Recovery Supplements:

Glutamine:
This cortisol blocker prevents muscle deterioration. Improves Immune System. Can be used as fuel by the body and also to make other amino acids.
Branched
Chain Amino Acids: Leucine, Isoleucine and Valine. Your Body Strips your Muscle of these three star muscle builders for energy purposes (they are metabolised in the muscles and not the liver, unlike other aminos...) if you are an under-eater (a big no-no!) or an over-exerciser (we'll let you slide, we're all a bit psycho about this exercise stuff aren't we?)Take before and after exercise for decreased catabolism and maximum recovery!
Creatine Monohydrate: Increases muscle mass, strength, endurance, and recovery time by increasing cellular ATP and oxygen levels within muscle tissue.
Glucosamine:
Clinically proven to rebuild injured connective tissues (cartilage, ligaments and tendons) and reverse degenerative ostheoarthritis, Glucosamine is the most critical precursor for rebuilding the collagenous matrix which forms connective tissue.
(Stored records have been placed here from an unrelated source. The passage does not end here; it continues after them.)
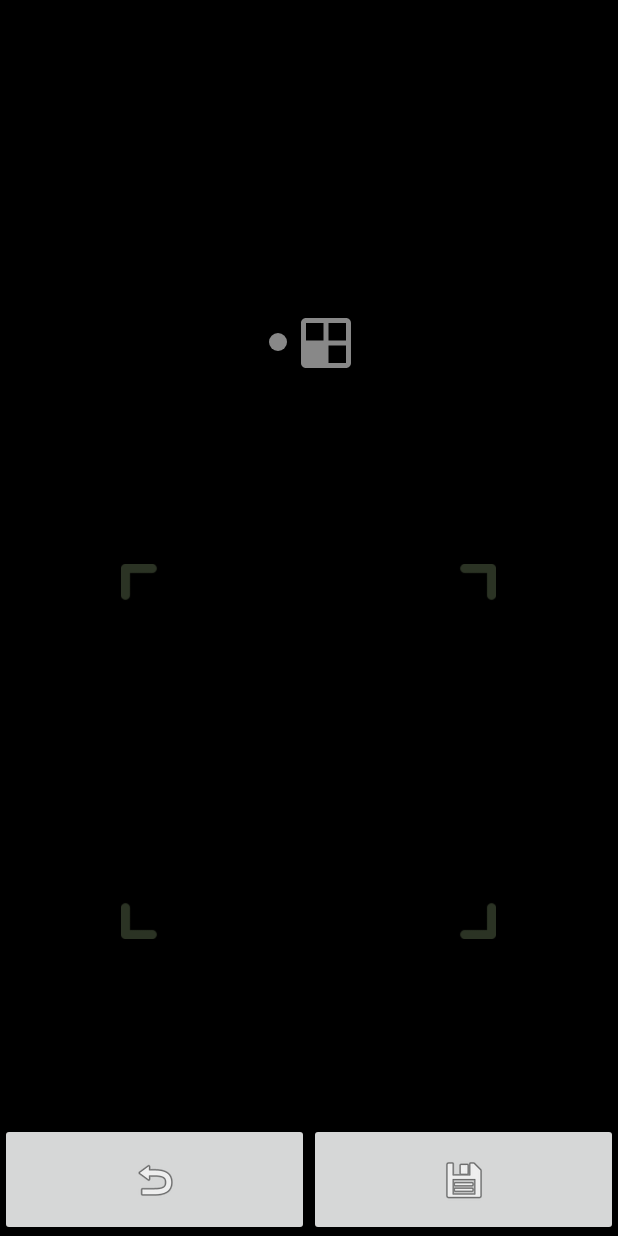
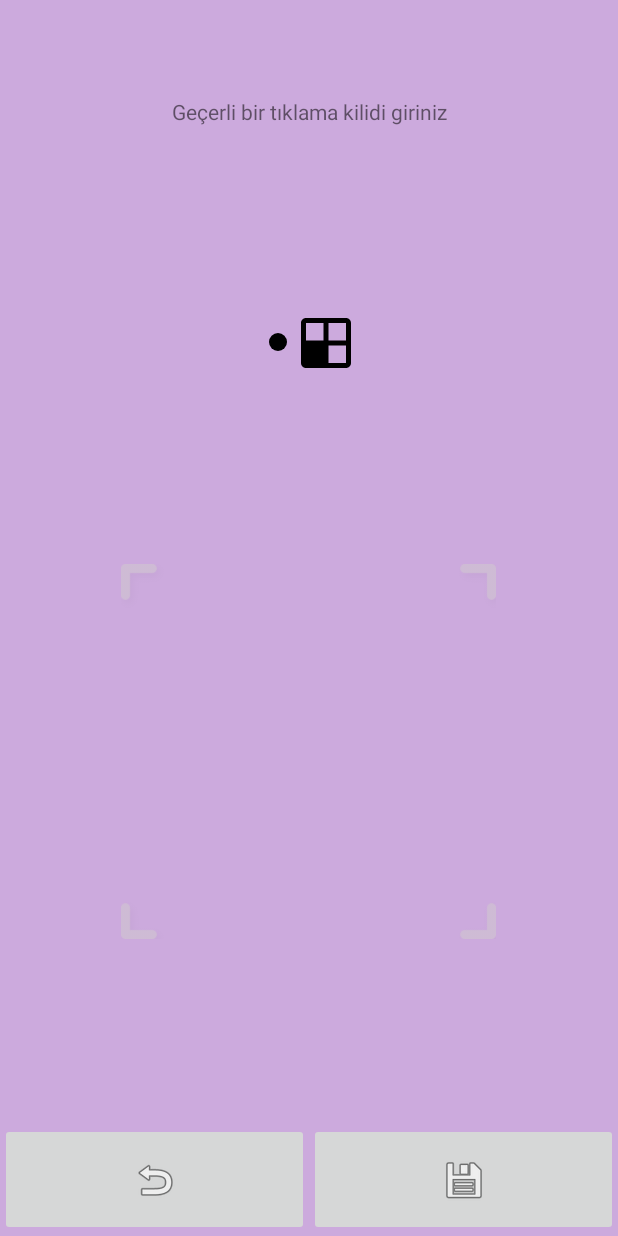
Before and after one commit to ibragunduz/KnockCodeView, an Android app: the screen it shows after launch (MainActivity), after a tap on an icon or button, on a phone screen of 412 x 824 dp. Run offline under Robolectric (Android 15) with nearby library versions, the phone set to English and light mode, and no system bars; 1 statement that could not run was skipped; 2 other taps on this screen came first.

Commit message:
second commit

```diff
--- a/knockcodeview/src/main/java/com/ibragunduz/knockcodeview/views/lockScreen/IndicatorLockScreen.java
+++ b/knockcodeview/src/main/java/com/ibragunduz/knockcodeview/views/lockScreen/IndicatorLockScreen.java
@@ -67,6 +67,12 @@ public class IndicatorLockScreen extends RelativeLayout {
 
     }
 
+    public void setBlack(){
+        for (SingleIndicatorView s : indicators){
+            s.makeBlack();
+        }
+        setColorFilter(Color.BLACK);
+    }
 
     public void setColorFilter(int color){
         vw1.setColorFilter(color);
--- a/knockcodeview/src/main/java/com/ibragunduz/knockcodeview/views/setLock/SingleIndicatorView.java
+++ b/knockcodeview/src/main/java/com/ibragunduz/knockcodeview/views/setLock/SingleIndicatorView.java
@@ -2,9 +2,16 @@ package com.ibragunduz.knockcodeview.views.setLock;
 
 import android.content.Context;
 import android.content.res.TypedArray;
+import android.graphics.Bitmap;
+import android.graphics.Canvas;
 import android.graphics.Color;
 import android.graphics.ColorFilter;
+import android.graphics.Paint;
 import android.graphics.PorterDuff;
+import android.graphics.drawable.BitmapDrawable;
+import android.graphics.drawable.Drawable;
+import android.support.annotation.NonNull;
+import android.support.annotation.Nullable;
 import android.util.AttributeSet;
 import android.util.Log;
 import android.view.LayoutInflater;
@@ -109,10 +116,19 @@ public class SingleIndicatorView extends RelativeLayout {
 
 
 
+    public void makeBlack(){
+        isBlack = true;
+    }
+    boolean isBlack = false;
     public void updateViewWithDot(int normalWidth){
         if (normalWidth!=0)
         setLayoutHeightWidth(normalWidth/2,normalWidth/2);
-        setImageResource(R.drawable.circle_white);
+
+        if (isBlack)
+      setImageResource(R.drawable.circle_black);
+        else
+      setImageResource(R.drawable.circle_white);
+
     }
     public void setColorFilter(int color) {
         ((ImageView) rootView.findViewById(R.id.indicator_click_image_view)).setColorFilter(color);
--- /dev/null
+++ b/knockcodeview/src/main/res/drawable/circle_black.xml
@@ -0,0 +1,9 @@
+<vector xmlns:android="http://schemas.android.com/apk/res/android"
+        android:width="12dp"
+        android:height="12dp"
+        android:viewportWidth="455.0"
+        android:viewportHeight="455.0">
+    <path
+        android:pathData="M227.5,227.5m-227.5,0a227.5,227.5 0,1 1,455 0a227.5,227.5 0,1 1,-455 0"
+        android:fillColor="#000000"/>
+</vector>
--- a/knockcodeview/src/main/res/layout/clicks_indicator.xml
+++ b/knockcodeview/src/main/res/layout/clicks_indicator.xml
@@ -93,8 +93,7 @@
         android:layout_height="match_parent"
         android:layout_weight="1">
 
-        <com.ibragunduz.knockcodeview.views.setLock.SingleIndicatorView
-            android:id="@+id/inditactor_view_7"
+<com.ibragunduz.knockcodeview.views.setLock.SingleIndicatorView            android:id="@+id/inditactor_view_7"
             android:layout_width="30dp"
             android:layout_height="30dp"
             android:layout_margin="3dp"
--- a/sample/src/main/java/com/ibragunduz/knockcodeviewlibrary/MainActivity.java
+++ b/sample/src/main/java/com/ibragunduz/knockcodeviewlibrary/MainActivity.java
@@ -23,12 +23,15 @@ public class MainActivity extends AppCompatActivity {
         knockCodeView = (KnockCodeView)findViewById(R.id.my_knock_view);
 
         final IndicatorLockScreen myIndicator = (IndicatorLockScreen)findViewById(R.id.my_knock_inditactor);
-        //ClicksIndicatorView cc = (ClicksIndicatorView)findViewById(R.id.my_knock_inditactor);
+        //ClicksIndicatorView myIndicator = (ClicksIndicatorView)findViewById(R.id.my_knock_inditactor);
 
         knockCodeView.setInditactor(myIndicator);
 
         knockCodeView.setType(KnockCodeView.LOCK_SCREEN);
+        myIndicator.setIsSecretIndicator(false);
+        myIndicator.setBlack();
         knockCodeView.hideCenterLine(0);
+
 
         knockCodeView.setClickDetector(new ClickDetected() {
             @Override
@@ -39,7 +42,6 @@ public class MainActivity extends AppCompatActivity {
             @Override
             public void inCorrectEntry() {
 
-                knockCodeView.resetClicksSquence();
             }
 
             @Override
@@ -47,9 +49,10 @@ public class MainActivity extends AppCompatActivity {
 
             }
         });
+
         myIndicator.setHeightWidth(50,50);
-        myIndicator.setIsSecretIndicator(false);
-        myIndicator.setColorFilter(Color.GRAY);
+        //myIndicator.setIsSecretIndicator(false);
+
 
 
         //knockCodeView.setVibrationActive(true);
--- a/sample/src/main/res/layout/activity_main.xml
+++ b/sample/src/main/res/layout/activity_main.xml
@@ -2,7 +2,7 @@
 <LinearLayout xmlns:android="http://schemas.android.com/apk/res/android"
     android:orientation="vertical" android:layout_width="match_parent"
     android:layout_height="match_parent"
-    android:background="#000">
+    android:background="#cad">
 <RelativeLayout
     android:layout_width="match_parent"
     android:layout_height="0dp"
```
A must have for athletes!
Ribose: A five-carbon sugar occurring naturally in all living cells designed to support depleted energy stores associated with muscle fatigue, minor pains, soreness and stiffness.

Sleep Yourself Thinner!


Weight loss is more complex than eating less and exercising more.

Getting enough sleep, as one example, can be a tremendously important factor. It used to be thought that the connection between lack of sleep and obesity was due to insulin impairment.

However, it now appears that insulin may have just been a marker and that the more important dysfunction involves the hormone leptin.

Leptin, which is affected by sleep, is the way that your fat stores speak to your brain to let your brain know how much energy is available and, very importantly, what to do with it. It is also released when your stomach expands during a meal signaling the brain (frequent overeating can teach us to disregard the signal) to stop eating...

Studies have shown that leptin plays significant, if not primary, roles in heart disease, obesity, diabetes, osteoporosis, autoimmune diseases, reproductive disorders, and perhaps the rate of aging itself.

Stress can also be a factor in obesity, one that can create an especially vicious cycle where daily stress leads to lack of sleep, which leads to more stress, but also leads to an increased risk for weight gain. Weight gain will, of course, add even more stress to your life, contributing to the original stress that caused the poor sleep in the first place!

So when creating a plan to help yourself lose weight, remember that while diet and exercise are key, your whole life needs to reflect your commitment to better health.

A chronic lack of sleep may cause far more serious problems than a tendency to nod off the next day. People who do not get enough sleep on a regular basis may become less sensitive to insulin which, over time, can raise the risk of:

obesity
high blood pressure
diabetes

In fact, Dr. Eve Van Cauter at the University of Chicago found that chronic sleep deprivation -- 6.5 hours or less of sleep a night -- had the same effect on insulin resistance as aging.

Just like poor diet, sedentary lifestyle, chronic stress and aging, sleep loss is a risk factor (for type 2 diabetes).

Type 2 diabetes occurs when the body loses its ability to respond to insulin, the body's key blood sugar-regulating hormone. This insulin resistance causes blood sugar levels to rise, which in turn can increase the risk for a number of serious medical complications including kidney damage, heart disease, blindness and lower limb amputations.

According to the study healthy adults who averaged 316 minutes of sleep a night -- about 5.2 hours -- over 8 consecutive nights secreted 50% more insulin than their more rested counterparts who averaged 477 minutes of sleep a night, or about 8 hours.

As a result, "short sleepers'' were 40% less sensitive to insulin.

The researchers suggest that sleep deprivation, which is becoming commonplace in industrialized countries, may play a role in the current epidemic of type 2 diabetes. A poll by the National Sleep Foundation found a steady decline in the number of hours Americans sleep each night. In 1975, the average American slept 7.5 hours, down from 9 hours in 1910. Today, adults sleep about 7 hours a night.

American Diabetes Association's Annual Meeting June 25, 2001 Philadelphia